Second Coming comic's second coming
Resurrection of a ‘blasphemous’ superhero series about Jesus
A controversial comic-book about Jesus has come back from the dead.
Second Coming has been labelled “blasphemous” – just check out our Facebook comments – as its storyline suggests God was disappointed with Jesus Christ during his life on earth. Notably, God thought the crucifixion was “disastrous”. Writer Mark Russell has God blocking Jesus’ view of earth after his ascension but, eventually, sends him back two thousand years later. To learn “a more powerful way” … from a superhero.
Apart from being roommates with a superhero, Jesus also is “shocked at the way humans have twisted his message over two millennia [and] vows to straighten it out.”
The large online petition against Second Coming asked people to consider the outcry if other religious figures were similarly lampooned. “Can you imagine the media and political uproar if DC Comics was altering and poking fun at the story of Muhammad … or Buddha?” wrote Gregory Mertz, US campaign director for Citizen Go (that hosted the petition).
During this 40th anniversary year of the release of 1979’s The Life of Brian – another contentious artwork based loosely around the life and impact of Jesus – Second Coming‘s creators Russell and artist Richard Pace cite that Monty Python movie as their favourite example of religious satire.
“I don’t think it should be controversial to maintain that the rest of us have every right to enjoy it.” – Tom Peyer
According to Pace, their own satiric ambitions were dumped by DC because of fears about the response from vocal Christian groups in the US. “The feeling I had is DC wanted to publish the book as Mark and I saw it. They didn’t see the controversy as inherently a bad thing … But [parent company] Warner Bros., for various reasons, didn’t want to upset the religious right.”
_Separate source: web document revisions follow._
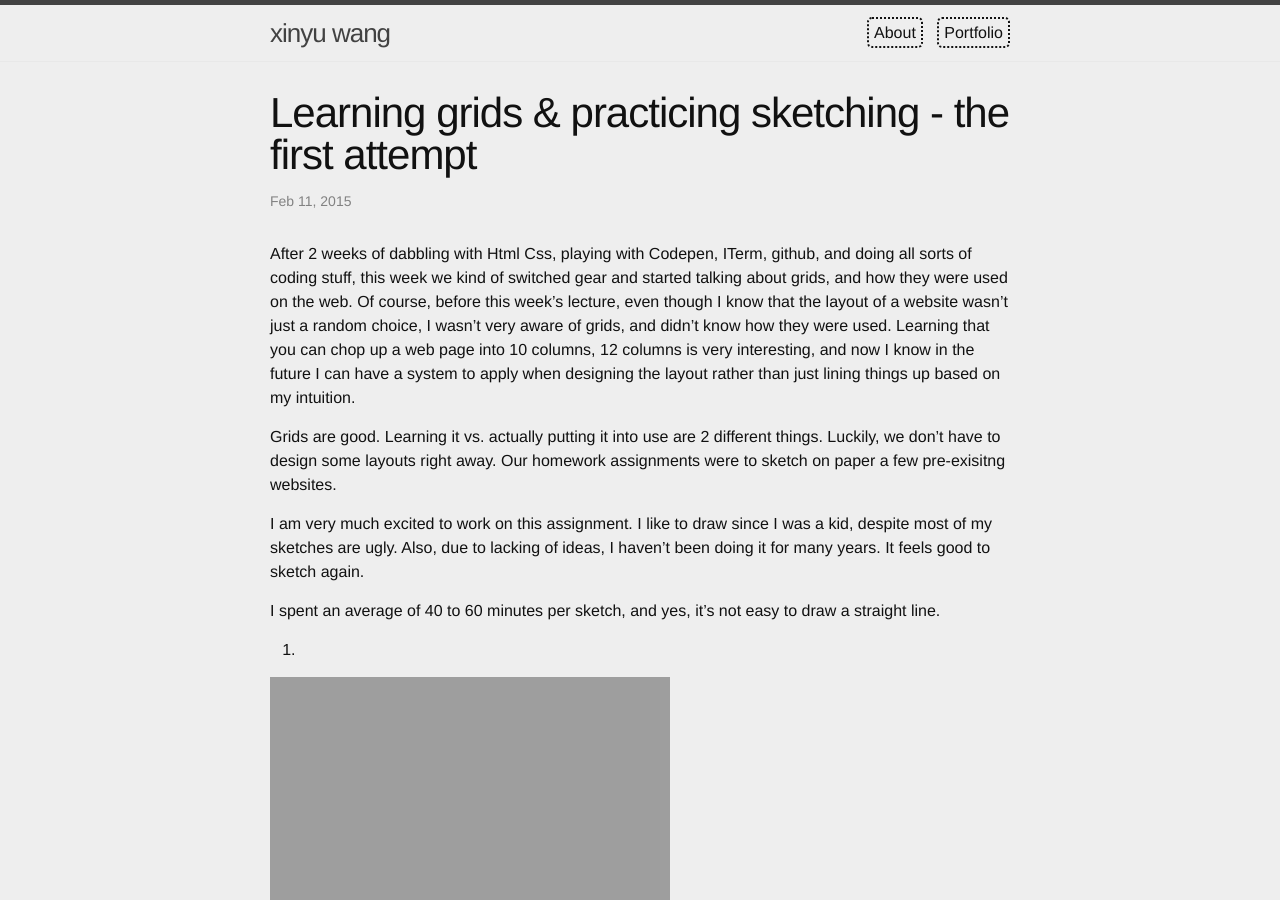
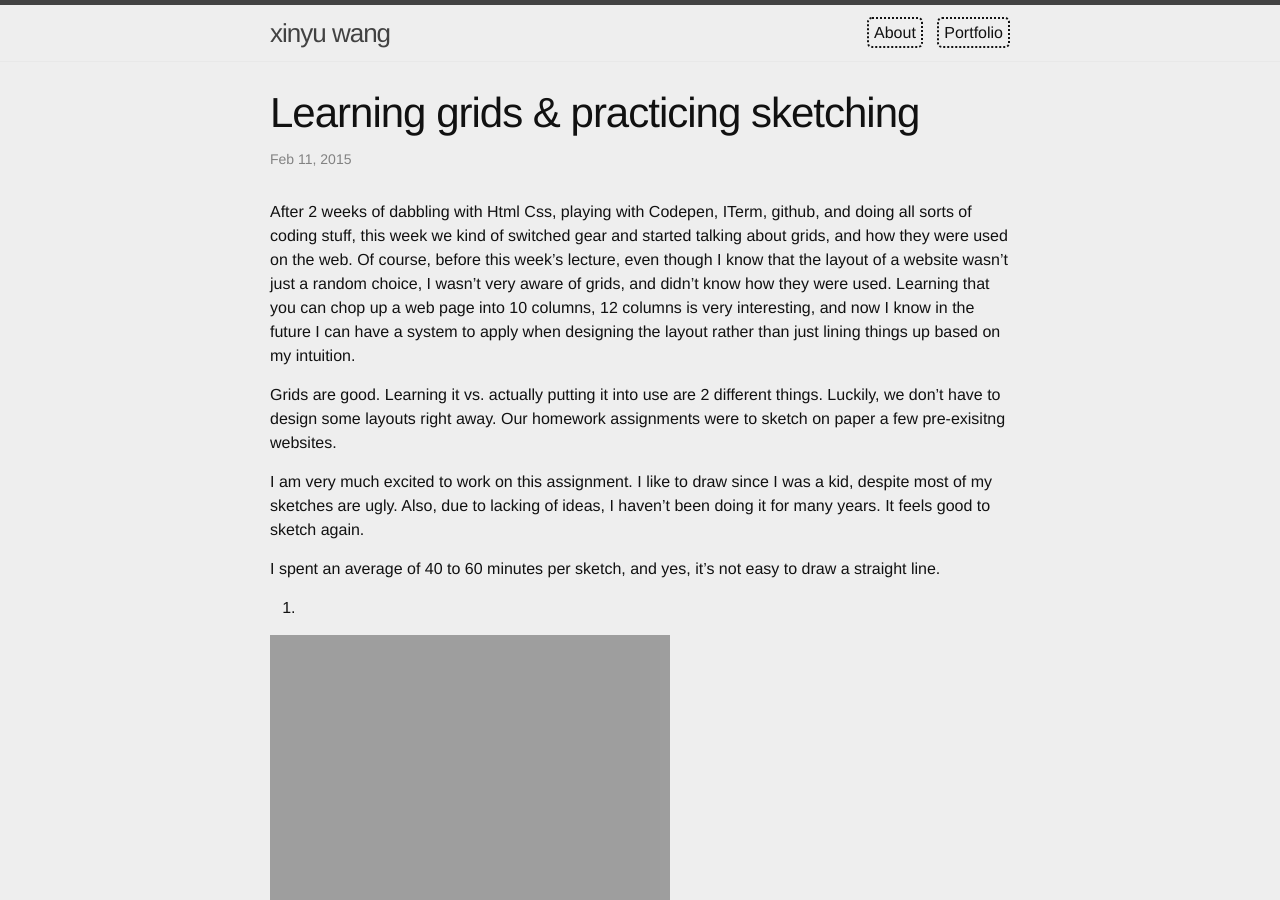
Before and after one commit to xinyu0/xinyu0.github.io, a Jekyll site: the page built from _posts/2015-02-11-sketching.markdown, in a window 1280 px wide and 900 px high. Built offline with Jekyll 4.4.1, drawn with Linux system fonts in a browser that asks for light colours.

Commit message:
removed somethig on my post

```diff
--- a/_posts/2015-02-11-sketching.markdown
+++ b/_posts/2015-02-11-sketching.markdown
@@ -1,6 +1,6 @@
 ---
 layout: post
-title:  "Learning grids & practicing sketching - the first attempt"
+title:  "Learning grids & practicing sketching"
 date:   2015-02-11 20:00:00
 categories: iron_yard
 ---
@@ -11,7 +11,6 @@ Grids are good. Learning it vs. actually putting it into use are 2 different thi
 I am very much excited to work on this assignment. I like to draw since I was a kid, despite most of my sketches are ugly. Also, due to lacking of ideas, I haven't been doing it for many years. It feels good to sketch again.
 
 I spent an average of 40 to 60 minutes per sketch, and yes, it's not easy to draw a straight line.
-
 
 
 1.
```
Ahoy Comics was only launched last year and has since released four separate series. Editor-in-chief Tom Peyer has slated Second Coming to be released during this year’s American summer.
“There are going to be people who don’t want to read Second Coming, and that’s fine,” said Peyer. “It’s not for everyone. But I don’t think it should be controversial to maintain that the rest of us have every right to enjoy it.”